■ **Provided records**:
※ ※ ※

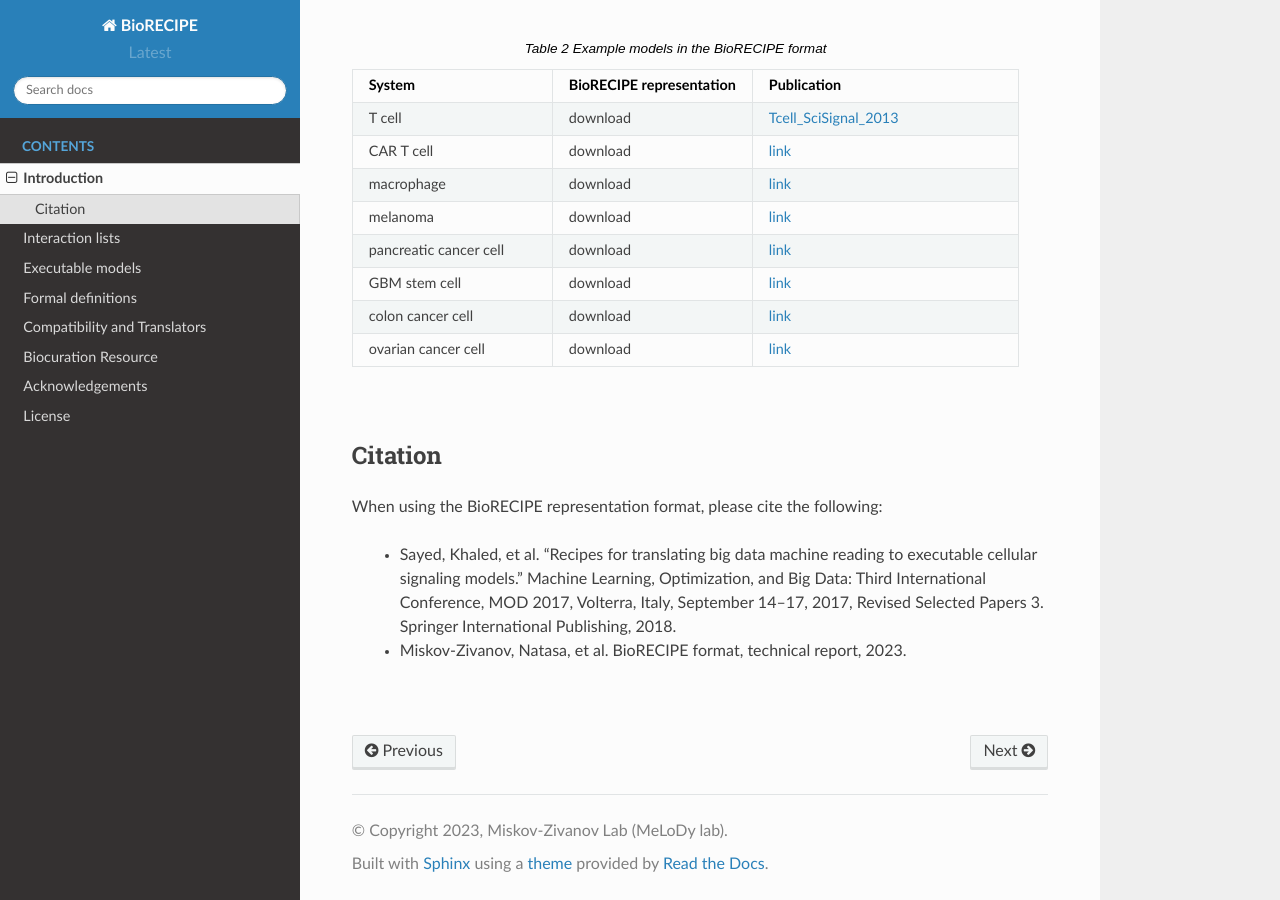
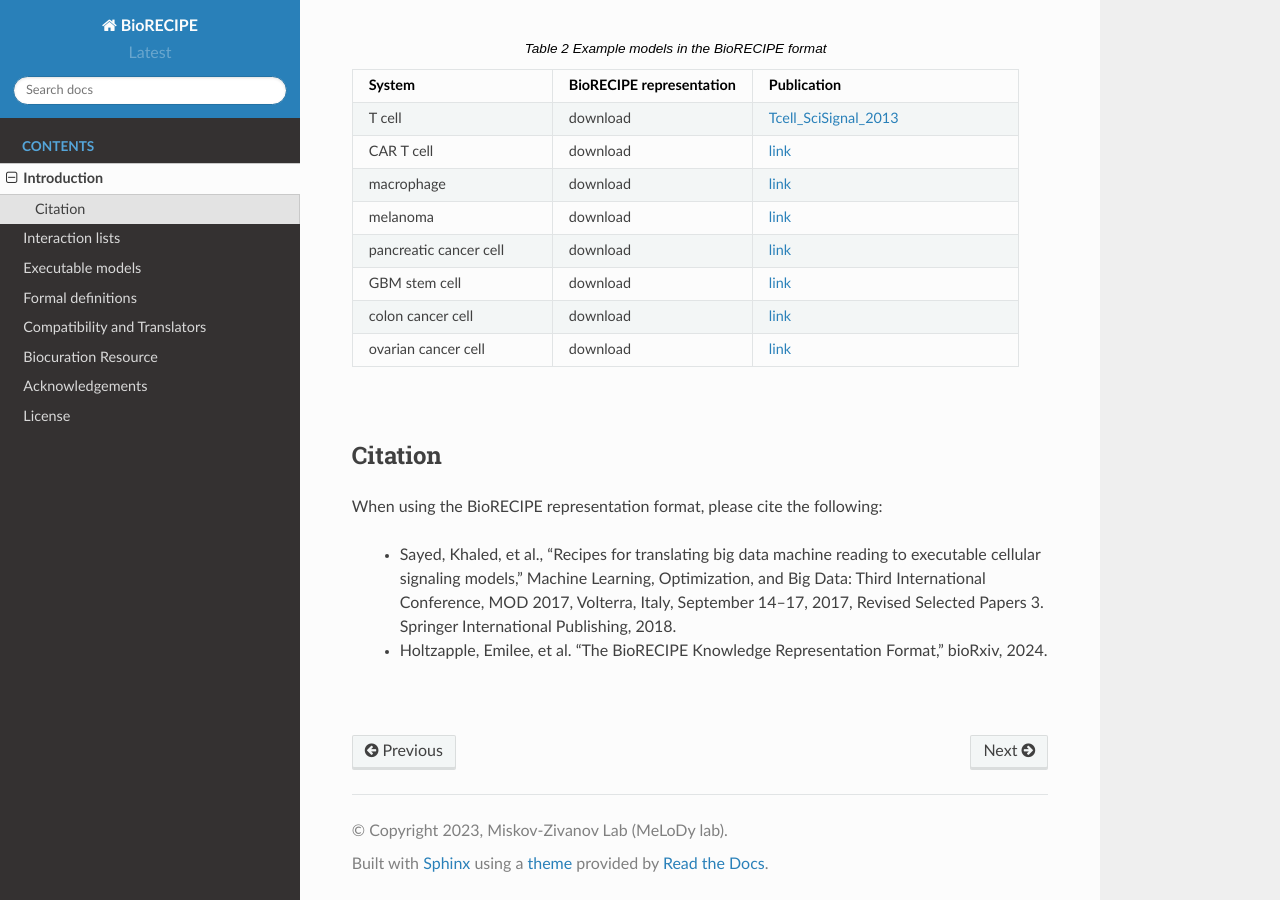
Before and after one commit to pitt-miskov-zivanov-lab/BioRECIPE, a Sphinx documentation site: the page built from docs/introduction.rst, in a window 1280 px wide and 900 px high, scrolled down 1508 px. Built offline with Sphinx 7.4.7 and the Read the Docs theme 2.0.0, drawn with Linux system fonts in a browser that asks for light colours.

Commit message:
Update introduction.rst

```diff
--- a/docs/introduction.rst
+++ b/docs/introduction.rst
@@ -55,7 +55,7 @@ Citation
 
 When using the BioRECIPE representation format, please cite the following:
 
-  - Sayed, Khaled, et al. "Recipes for translating big data machine reading to executable cellular signaling models." Machine Learning, Optimization, and Big Data: Third International Conference, MOD 2017, Volterra, Italy, September 14–17, 2017, Revised Selected Papers 3. Springer International Publishing, 2018.
-  - Miskov-Zivanov, Natasa, et al. BioRECIPE format, technical report, 2023.
+  - Sayed, Khaled, et al., "Recipes for translating big data machine reading to executable cellular signaling models," Machine Learning, Optimization, and Big Data: Third International Conference, MOD 2017, Volterra, Italy, September 14–17, 2017, Revised Selected Papers 3. Springer International Publishing, 2018.
+  - Holtzapple, Emilee, et al. "The BioRECIPE Knowledge Representation Format," bioRxiv, 2024.
 
 |
```
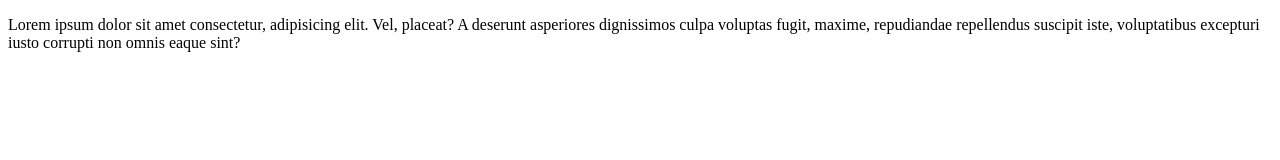
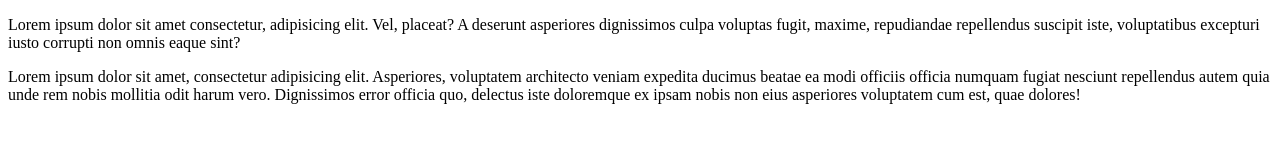
Before and after one commit to bisshawjitofficial/my-projects-repo, a plain HTML site: page index.html in a window 1280 px wide. Drawn offline with Linux system fonts and the light colour scheme.

Commit message:
paragraph

```diff
--- a/index.html
+++ b/index.html
@@ -7,5 +7,6 @@
 </head>
 <body>
     <p>Lorem ipsum dolor sit amet consectetur, adipisicing elit. Vel, placeat? A deserunt asperiores dignissimos culpa voluptas fugit, maxime, repudiandae repellendus suscipit iste, voluptatibus excepturi iusto corrupti non omnis eaque sint?</p>
+    <p>Lorem ipsum dolor sit amet, consectetur adipisicing elit. Asperiores, voluptatem architecto veniam expedita ducimus beatae ea modi officiis officia numquam fugiat nesciunt repellendus autem quia unde rem nobis mollitia odit harum vero. Dignissimos error officia quo, delectus iste doloremque ex ipsam nobis non eius asperiores voluptatem cum est, quae dolores!</p>
 </body>
 </html>
```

※ ※ ※

If a line in the records includes "index", it counts toward the total; report that total by itself.

■ **Answer box**: 3